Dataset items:
....................

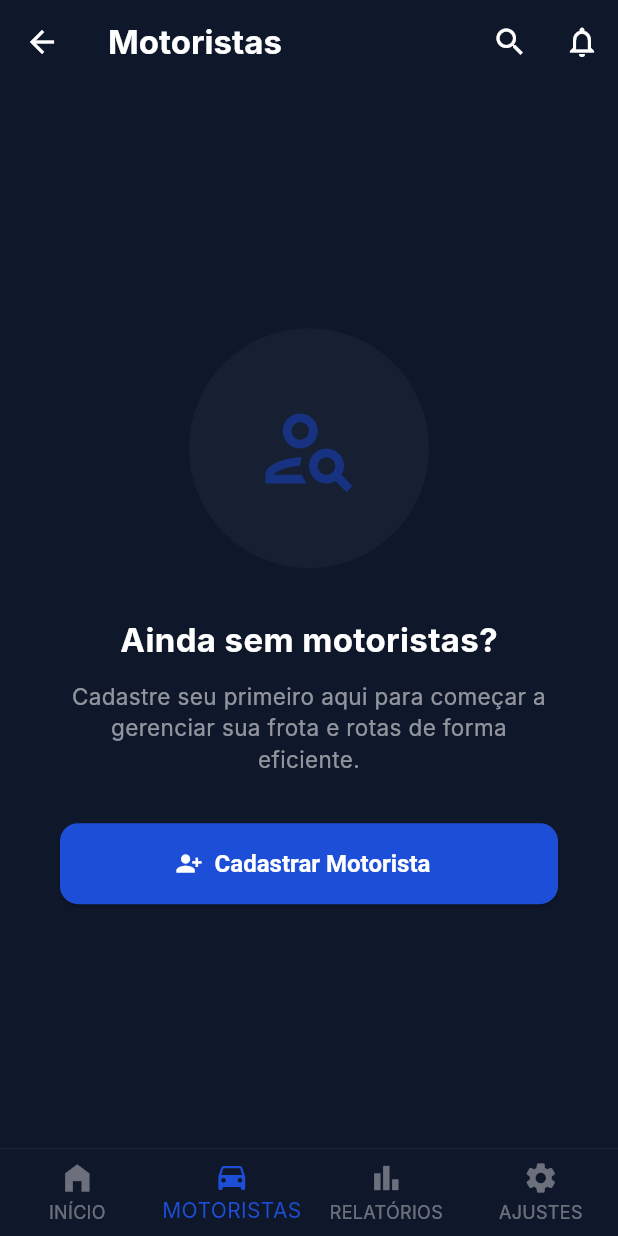
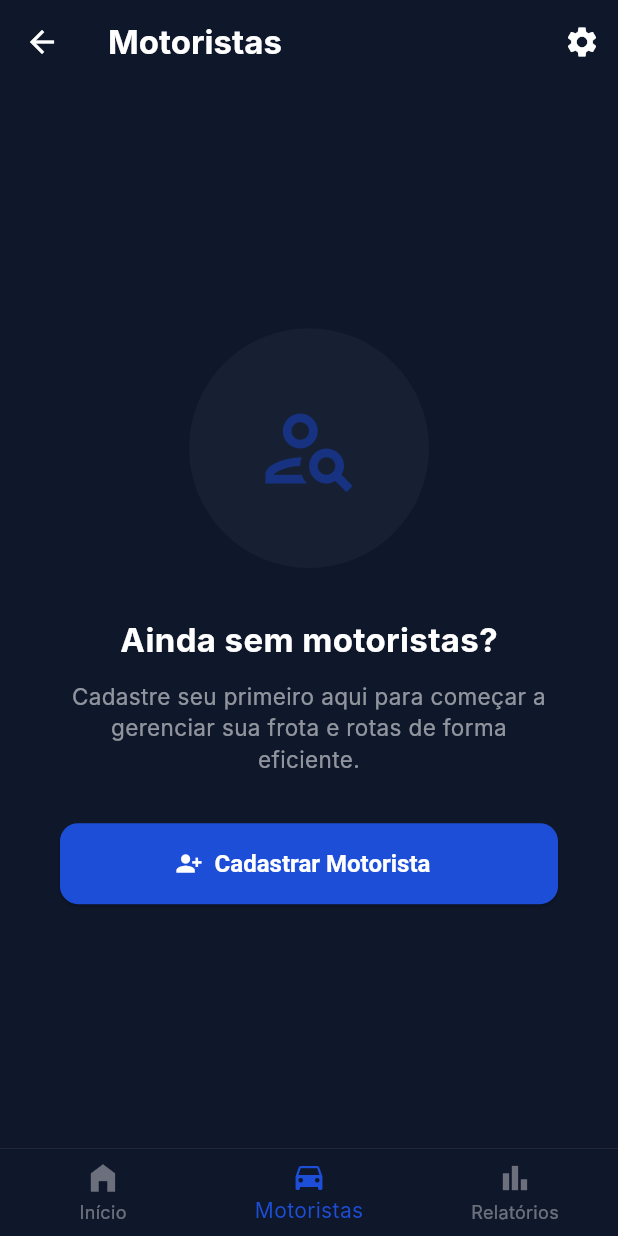
Before and after one commit to braraujo-dev/QMob, a Flutter app: the AdminHomePage screen opened by its route, on a phone screen of 412 x 824 dp. Run offline on Flutter 3.47's test engine with Material 3 defaults, Android fonts, the phone set to English and light mode, and no system bars; our stand-ins replace dartz, geocoding, geolocator, get_it, google_maps_flutter, image_picker and 2 more; accounts and stored records are empty; Roboto replaces fonts that are missing (Inter).

Commit message:
Ajustes de layout

```diff
--- a/lib/features/home/presentation/pages/admin_home_page.dart
+++ b/lib/features/home/presentation/pages/admin_home_page.dart
@@ -13,6 +13,8 @@ class _AdminHomePageState extends State<AdminHomePage> {
   final supabase = Supabase.instance.client;
   late final Stream<List<Map<String, dynamic>>> _motoristasStream;
 
+  bool _temMotoristas = false;
+
   @override
   void initState() {
     super.initState();
@@ -26,7 +28,7 @@ class _AdminHomePageState extends State<AdminHomePage> {
 
     return Scaffold(
       backgroundColor: bgDark,
-      appBar: _buildAppBar(bgDark, accentBlue),
+      appBar: _buildAppBar(bgDark, accentBlue, _temMotoristas),
       body: StreamBuilder<List<Map<String, dynamic>>>(
         stream: _motoristasStream,
         builder: (context, snapshot) {
@@ -34,11 +36,21 @@ class _AdminHomePageState extends State<AdminHomePage> {
             return const Center(child: CircularProgressIndicator(color: accentBlue));
           }
 
-          if (!snapshot.hasData || snapshot.data!.isEmpty) {
+          final motoristas = snapshot.data ?? [];
+
+          WidgetsBinding.instance.addPostFrameCallback((_) {
+            if (mounted) {
+              final atual = motoristas.isNotEmpty;
+              if (_temMotoristas != atual) {
+                setState(() => _temMotoristas = atual);
+              }
+            }
+          });
+
+          if (motoristas.isEmpty) {
             return _buildEmptyState(accentBlue);
           }
 
-          final motoristas = snapshot.data!;
           return _buildListView(motoristas);
         },
       ),
@@ -46,7 +58,7 @@ class _AdminHomePageState extends State<AdminHomePage> {
     );
   }
 
-  PreferredSizeWidget _buildAppBar(Color bg, Color accent) {
+  PreferredSizeWidget _buildAppBar(Color bg, Color accent, bool mostrarBusca) {
     return AppBar(
       backgroundColor: bg,
       elevation: 0,
@@ -55,13 +67,14 @@ class _AdminHomePageState extends State<AdminHomePage> {
         style: TextStyle(color: Colors.white, fontWeight: FontWeight.bold),
       ),
       actions: [
+        if (mostrarBusca)
           IconButton(
             onPressed: () {},
             icon: const Icon(Icons.search, color: Colors.white),
           ),
         IconButton(
-          onPressed: () {},
-          icon: const Icon(Icons.notifications_none, color: Colors.white),
+          onPressed: () => Navigator.pushNamed(context, AppRoutes.profile),
+          icon: const Icon(Icons.settings, color: Colors.white),
         ),
       ],
     );
@@ -230,7 +243,11 @@ class _AdminHomePageState extends State<AdminHomePage> {
   }
 
   Widget _buildBottomNav(Color accentBlue) {
-    return Container(
+    return Theme(
+      data: Theme.of(
+        context,
+      ).copyWith(splashFactory: NoSplash.splashFactory, highlightColor: Colors.grey),
+      child: Container(
         decoration: const BoxDecoration(
           border: Border(top: BorderSide(color: Colors.white10, width: 0.5)),
         ),
@@ -239,31 +256,23 @@ class _AdminHomePageState extends State<AdminHomePage> {
           type: BottomNavigationBarType.fixed,
           selectedItemColor: accentBlue,
           unselectedItemColor: Colors.white38,
-        currentIndex: 1, // Atualmente na aba Motoristas
+          currentIndex: 1,
           onTap: (index) {
             switch (index) {
               case 0:
-              // Se tiver uma Home Admin específica:
-              // Navigator.pushReplacementNamed(context, AppRoutes.adminHome);
-              break;
-            case 1:
-              // Já estamos aqui (Motoristas)
+                // Navigator.pushNamed(context, AppRoutes.home);
                 break;
               case 2:
-              // Navigator.pushNamed(context, AppRoutes.reports);
-              break;
-            case 3:
-              // Navega para a tela de Perfil/Ajustes que criamos
-              // Navigator.pushNamed(context, AppRoutes.adminProfile);
+                // Navigator.pushNamed(context, AppRoutes.historic);
                 break;
             }
           },
           items: const [
-          BottomNavigationBarItem(icon: Icon(Icons.home_filled), label: "INÍCIO"),
-          BottomNavigationBarItem(icon: Icon(Icons.drive_eta), label: "MOTORISTAS"),
-          BottomNavigationBarItem(icon: Icon(Icons.bar_chart), label: "RELATÓRIOS"),
-          BottomNavigationBarItem(icon: Icon(Icons.settings), label: "AJUSTES"),
+            BottomNavigationBarItem(icon: Icon(Icons.home_filled), label: "Início"),
+            BottomNavigationBarItem(icon: Icon(Icons.drive_eta), label: "Motoristas"),
+            BottomNavigationBarItem(icon: Icon(Icons.bar_chart), label: "Relatórios"),
           ],
+        ),
       ),
     );
   }
```
Lines whose indentation alone changed are shown as unchanged.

....................

**What the task asks**
Search the entries above for the string "final". Copy each line that holds it.

**The completed task**
   final supabase = Supabase.instance.client;
   late final Stream<List<Map<String, dynamic>>> _motoristasStream;
+          final motoristas = snapshot.data ?? [];
+              final atual = motoristas.isNotEmpty;
-          final motoristas = snapshot.data!;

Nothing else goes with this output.